WHAT IS BEING ASKED: One number is the whole answer: the tally of lines in the records below that contain "size".

━━━ INPUT FOR THIS TASK ━━━

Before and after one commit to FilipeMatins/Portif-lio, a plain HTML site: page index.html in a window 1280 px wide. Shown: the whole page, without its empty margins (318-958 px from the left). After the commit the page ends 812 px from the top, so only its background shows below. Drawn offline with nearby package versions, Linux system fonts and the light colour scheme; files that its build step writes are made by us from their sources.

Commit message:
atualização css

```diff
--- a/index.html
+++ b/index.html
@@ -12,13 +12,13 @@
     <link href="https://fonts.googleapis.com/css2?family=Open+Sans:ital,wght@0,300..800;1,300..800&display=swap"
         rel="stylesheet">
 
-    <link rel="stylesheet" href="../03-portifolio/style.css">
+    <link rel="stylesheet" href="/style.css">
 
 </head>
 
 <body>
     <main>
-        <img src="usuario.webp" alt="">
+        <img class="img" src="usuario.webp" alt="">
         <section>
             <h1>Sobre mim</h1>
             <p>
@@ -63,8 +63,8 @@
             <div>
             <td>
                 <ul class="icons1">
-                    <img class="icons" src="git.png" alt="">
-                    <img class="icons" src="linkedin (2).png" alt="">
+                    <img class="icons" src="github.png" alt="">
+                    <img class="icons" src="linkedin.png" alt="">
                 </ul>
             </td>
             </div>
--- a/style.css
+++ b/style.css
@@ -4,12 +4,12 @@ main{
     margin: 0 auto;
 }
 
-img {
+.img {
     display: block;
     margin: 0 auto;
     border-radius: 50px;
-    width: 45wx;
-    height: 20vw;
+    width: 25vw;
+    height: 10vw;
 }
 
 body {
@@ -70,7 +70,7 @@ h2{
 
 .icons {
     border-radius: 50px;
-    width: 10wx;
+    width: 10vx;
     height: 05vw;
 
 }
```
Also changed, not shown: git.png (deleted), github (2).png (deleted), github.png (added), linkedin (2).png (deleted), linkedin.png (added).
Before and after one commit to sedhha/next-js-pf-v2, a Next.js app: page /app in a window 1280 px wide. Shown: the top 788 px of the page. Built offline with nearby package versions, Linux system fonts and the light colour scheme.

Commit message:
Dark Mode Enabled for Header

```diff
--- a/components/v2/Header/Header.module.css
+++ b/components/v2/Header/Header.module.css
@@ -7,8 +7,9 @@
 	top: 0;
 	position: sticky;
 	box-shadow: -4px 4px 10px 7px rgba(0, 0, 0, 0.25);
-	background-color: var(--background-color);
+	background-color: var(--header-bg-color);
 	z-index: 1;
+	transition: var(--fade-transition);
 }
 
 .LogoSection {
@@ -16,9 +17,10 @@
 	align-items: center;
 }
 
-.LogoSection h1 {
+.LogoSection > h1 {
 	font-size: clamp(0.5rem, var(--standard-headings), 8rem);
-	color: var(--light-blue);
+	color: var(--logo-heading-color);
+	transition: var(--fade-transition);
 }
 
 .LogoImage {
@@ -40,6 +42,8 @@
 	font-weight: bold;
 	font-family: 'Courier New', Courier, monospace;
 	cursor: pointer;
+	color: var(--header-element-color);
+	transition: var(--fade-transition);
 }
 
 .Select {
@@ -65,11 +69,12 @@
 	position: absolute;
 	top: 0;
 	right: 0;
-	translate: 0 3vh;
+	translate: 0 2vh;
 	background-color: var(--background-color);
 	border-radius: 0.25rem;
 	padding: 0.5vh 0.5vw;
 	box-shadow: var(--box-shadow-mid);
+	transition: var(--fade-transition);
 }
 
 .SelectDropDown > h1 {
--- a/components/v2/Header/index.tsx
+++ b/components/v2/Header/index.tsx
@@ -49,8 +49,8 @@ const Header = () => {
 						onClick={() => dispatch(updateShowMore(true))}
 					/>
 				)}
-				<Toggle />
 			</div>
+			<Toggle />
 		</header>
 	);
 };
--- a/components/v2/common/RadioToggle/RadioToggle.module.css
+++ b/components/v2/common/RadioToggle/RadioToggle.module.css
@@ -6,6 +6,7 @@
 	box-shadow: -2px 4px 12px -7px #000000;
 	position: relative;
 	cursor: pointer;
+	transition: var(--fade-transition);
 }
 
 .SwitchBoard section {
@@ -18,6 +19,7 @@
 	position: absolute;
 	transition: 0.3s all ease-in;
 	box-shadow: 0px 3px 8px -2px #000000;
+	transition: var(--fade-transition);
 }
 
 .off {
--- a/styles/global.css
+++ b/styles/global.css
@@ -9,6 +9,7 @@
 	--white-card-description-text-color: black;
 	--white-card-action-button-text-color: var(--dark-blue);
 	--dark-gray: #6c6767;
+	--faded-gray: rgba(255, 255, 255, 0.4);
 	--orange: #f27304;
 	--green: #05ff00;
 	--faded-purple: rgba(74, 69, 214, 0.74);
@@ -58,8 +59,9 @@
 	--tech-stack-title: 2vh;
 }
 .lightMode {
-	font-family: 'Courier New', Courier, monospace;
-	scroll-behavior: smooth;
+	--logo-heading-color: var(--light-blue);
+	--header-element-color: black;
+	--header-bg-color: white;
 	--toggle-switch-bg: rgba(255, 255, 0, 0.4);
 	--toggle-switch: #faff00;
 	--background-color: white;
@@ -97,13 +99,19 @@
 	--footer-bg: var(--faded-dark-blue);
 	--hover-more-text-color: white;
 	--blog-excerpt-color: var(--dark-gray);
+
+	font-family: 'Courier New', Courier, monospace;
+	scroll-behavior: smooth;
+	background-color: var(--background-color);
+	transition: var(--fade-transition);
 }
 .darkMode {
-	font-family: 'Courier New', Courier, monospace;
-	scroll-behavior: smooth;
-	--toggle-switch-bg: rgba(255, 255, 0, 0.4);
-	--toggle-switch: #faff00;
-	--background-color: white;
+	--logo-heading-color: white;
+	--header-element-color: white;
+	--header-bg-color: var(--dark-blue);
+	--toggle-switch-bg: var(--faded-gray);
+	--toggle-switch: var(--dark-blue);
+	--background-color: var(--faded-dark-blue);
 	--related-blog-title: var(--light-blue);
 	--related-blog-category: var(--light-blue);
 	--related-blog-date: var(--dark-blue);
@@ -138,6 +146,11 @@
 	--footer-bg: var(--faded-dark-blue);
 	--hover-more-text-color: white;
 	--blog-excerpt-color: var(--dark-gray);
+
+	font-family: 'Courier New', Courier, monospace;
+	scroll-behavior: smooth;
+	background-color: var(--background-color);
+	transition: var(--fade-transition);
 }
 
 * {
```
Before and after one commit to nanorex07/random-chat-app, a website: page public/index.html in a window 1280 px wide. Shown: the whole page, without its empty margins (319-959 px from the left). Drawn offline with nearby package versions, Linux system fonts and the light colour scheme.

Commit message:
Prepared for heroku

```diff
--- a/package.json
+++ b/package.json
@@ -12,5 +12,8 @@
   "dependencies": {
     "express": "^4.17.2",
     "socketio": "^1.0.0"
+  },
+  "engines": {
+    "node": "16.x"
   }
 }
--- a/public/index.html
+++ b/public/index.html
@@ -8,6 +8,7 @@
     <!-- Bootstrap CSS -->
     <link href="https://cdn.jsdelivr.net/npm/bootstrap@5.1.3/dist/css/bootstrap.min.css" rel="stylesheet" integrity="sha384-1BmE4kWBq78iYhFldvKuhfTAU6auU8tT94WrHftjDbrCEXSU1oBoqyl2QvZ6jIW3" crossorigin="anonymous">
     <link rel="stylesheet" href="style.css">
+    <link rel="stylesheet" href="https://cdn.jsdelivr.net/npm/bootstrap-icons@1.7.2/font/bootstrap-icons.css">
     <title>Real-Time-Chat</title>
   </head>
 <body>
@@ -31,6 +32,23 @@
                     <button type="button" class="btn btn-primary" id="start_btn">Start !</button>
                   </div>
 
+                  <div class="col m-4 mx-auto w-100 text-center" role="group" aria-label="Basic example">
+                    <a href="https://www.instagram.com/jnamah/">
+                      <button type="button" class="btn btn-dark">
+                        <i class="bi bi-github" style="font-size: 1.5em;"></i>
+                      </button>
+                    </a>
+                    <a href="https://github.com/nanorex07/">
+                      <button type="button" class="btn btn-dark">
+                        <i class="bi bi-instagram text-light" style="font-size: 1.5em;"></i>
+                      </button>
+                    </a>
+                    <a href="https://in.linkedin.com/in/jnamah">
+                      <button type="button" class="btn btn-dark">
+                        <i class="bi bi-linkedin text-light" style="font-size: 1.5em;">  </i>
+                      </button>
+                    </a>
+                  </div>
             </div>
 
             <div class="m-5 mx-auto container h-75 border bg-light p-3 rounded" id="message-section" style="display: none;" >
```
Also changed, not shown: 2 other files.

━━━

SOLUTION FOR THIS PROBLEM: 4